nytheatre.com review by Stacey Reed
The Boy Who Would Be Asian, presented by The Dorky Theater, is
the wacky journey of a Boy who has been shaped by the video games of his
past. From wild fight scenes with "imaginary ninjas" to choreographed
episodes with drug-induced "inner demons," this show is quite a ride.
August 15, 2003
It begins with a conversation between the Boy (John Chou) and a narrator-type played by Ryan McWilliams. Here, it is revealed that the Boy is on a quest to learn how to make an Asian dish to honor his dead father. He hops a plane to Neo-Shaolin, where he is seated next to Sniper1 (Adam Yorca), who is in search of a Magic Mushroom. They become fast friends despite themselves and set off together.
My favorite moment happens on board the flight to Neo-Shaolin, where Marina Libel is stellar as a deadpan flight attendant on a kooky airline. Libel deserves much more stage time than she’s given.

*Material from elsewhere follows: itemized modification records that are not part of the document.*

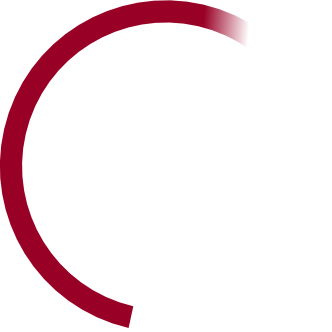
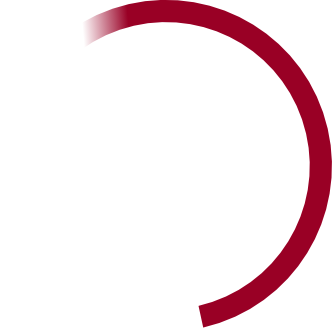
Reorganized pbxproject Added some new images Fixed a minor bug

Changed region(s): [[0.512, 0.0, 1.0, 0.994], [0.0, 0.0, 0.4819, 0.994]]

diff --git a/PitchShiftApp/MainViewController.m b/PitchShiftApp/MainViewController.m
@@ -414,13 +414,13 @@
     
      isAnimatingCircles = true;
     
-    [self startSpinAndScaleWithImage:ring options:UIViewAnimationOptionCurveEaseIn duration:0.3 angleIncrement: -M_PI/2.0 andAcumulatedAngle: -M_PI/2.0];
+    [self startSpinAndScaleWithImage:ring options:UIViewAnimationOptionCurveEaseIn duration:0.3 angleIncrement: M_PI/2.0 andAcumulatedAngle: M_PI/2.0];
     
-    [self startSpinAndScaleWithImage:topCircle options:UIViewAnimationOptionCurveEaseIn duration:0.4 angleIncrement: M_PI/2.0 andAcumulatedAngle: M_PI/2.0];
+    [self startSpinAndScaleWithImage:topCircle options:UIViewAnimationOptionCurveEaseIn duration:0.4 angleIncrement: -M_PI/2.0 andAcumulatedAngle: -M_PI/2.0];
     
-    [self startSpinAndScaleWithImage:middleCircle options:UIViewAnimationOptionCurveEaseIn duration:0.5 angleIncrement: -M_PI/2.0 andAcumulatedAngle: -M_PI/2.0];
+    [self startSpinAndScaleWithImage:middleCircle options:UIViewAnimationOptionCurveEaseIn duration:0.5 angleIncrement: M_PI/2.0 andAcumulatedAngle: M_PI/2.0];
     
-    [self startSpinAndScaleWithImage:bottomCircle options:UIViewAnimationOptionCurveEaseIn duration:0.6 angleIncrement: M_PI/2.0 andAcumulatedAngle: M_PI/2.0];
+    [self startSpinAndScaleWithImage:bottomCircle options:UIViewAnimationOptionCurveEaseIn duration:0.6 angleIncrement: -M_PI/2.0 andAcumulatedAngle: -M_PI/2.0];
     
 }
 
@@ -662,7 +662,7 @@
                [progressBar setHidden:NO];
         }
 
-        ring.transform = CGAffineTransformRotate(ring.transform, -1.0);
+        ring.transform = CGAffineTransformRotate(ring.transform, 0.1);
         
         [UIView commitAnimations];
         

diff --git a/PitchShiftApp/TracksTableViewCell.h b/PitchShiftApp/TracksTableViewCell.h
@@ -14,10 +14,15 @@
 #import "SoundManager.h"
 
 @interface TracksTableViewCell : UITableViewCell{
+    
     BOOL isPlaying;
-    SoundManager *soundManager;
+    
     NSTimer *playerTimer;
+    
+    SoundManager *soundManager;
+    
 }
+
 @property (nonatomic,retain) IBOutlet UIButton *playButton;
 @property (nonatomic,retain) IBOutlet UIButton *shareButton;
 @property (nonatomic,retain) IBOutlet UIButton *deleteButton;

diff --git a/PitchShiftApp/MainViewController.h b/PitchShiftApp/MainViewController.h
@@ -14,8 +14,6 @@
 #import "SCUI.h"
 #import "SoundManager.h"
 
-//#define GLOBAL_AUDIO_SAMPLE_RATE  32000.0
-
 #define PROGRESS_BAR_FULL_WIDTH 240.0
 #define BOT_CIRCLE_MIN_SIZE 304.0
 #define BOT_CIRCLE_MAX_SIZE 354.0
@@ -94,4 +92,5 @@
 - (void)playSound:(NSString*) outWavName;
 - (void)stopSound;
 - (void)pauseSound;
+
 @end

diff --git a/PitchShiftApp/TracksTableViewController.m b/PitchShiftApp/TracksTableViewController.m
@@ -9,11 +9,8 @@
 #import "TracksTableViewController.h"
 #import "TracksTableViewCell.h"
 
-@interface TracksTableViewController ()
-
-@end
-
 @implementation TracksTableViewController
+
 @synthesize tracksTableView, tracksArray;
 
 - (id)initWithNibName:(NSString *)nibNameOrNil bundle:(NSBundle *)nibBundleOrNil

diff --git a/PitchShiftApp/TracksTableViewCell.m b/PitchShiftApp/TracksTableViewCell.m
@@ -9,6 +9,7 @@
 #import "TracksTableViewCell.h"
 
 @implementation TracksTableViewCell
+
 @synthesize playButton, shareButton, deleteButton, trackNameLabel, tracksController;
 
 - (id)initWithStyle:(UITableViewCellStyle)style reuseIdentifier:(NSString *)reuseIdentifier

diff --git a/PitchShiftApp/SoundManager.h b/PitchShiftApp/SoundManager.h
@@ -11,6 +11,7 @@
 #import <CoreAudio/CoreAudioTypes.h>
 #import <Foundation/Foundation.h>
 
+//#define GLOBAL_AUDIO_SAMPLE_RATE  32000.0
 #define GLOBAL_AUDIO_SAMPLE_RATE  48000.0
 
 @interface SoundManager : NSObject{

Once in Neo-Shaolin, the Boy and Sniper1 meet Bad Guy (Michael Arauz), a good-natured drug dealer who is trying to save enough cash to get back to the States. He is also searching for the Magic Mushroom of Neo-Shaolin and Super Mario Brothers lore.
The high points of this production are those involving the ensemble, including many excellently choreographed fight scenes. Another highlight was an entertaining interlude set to Michael Jackson’s "Thriller."
I wanted more characterization on stage. Much as the scenes themselves feel repetitive, the characters all seem like identical paper dolls cut out of writer/director Eddie Kim’s journal. Between their musings on drugs and their nostalgia for their video game-ridden pasts, there is not much besides costumes to keep these characters straight. Cheers to costumer Liam O’Rourke for outfitting this cast in a simple, yet inventive fashion.
There are few established relationships. Much of the script is delivered in monologue form, and even in scenes involving two or more actors, lines are often delivered directly to the audience. The only solid relationship I witnessed was between Arauz’s character and Girl (Diana Buirski) in a series of flashbacks.
In a nutshell, see this show if you were glued to the TV playing video games for a good part of your young adulthood. Ridden with references to Contra, Mortal Kombat and Street Fighter, I think this show has great potential, but it’s not quite there yet.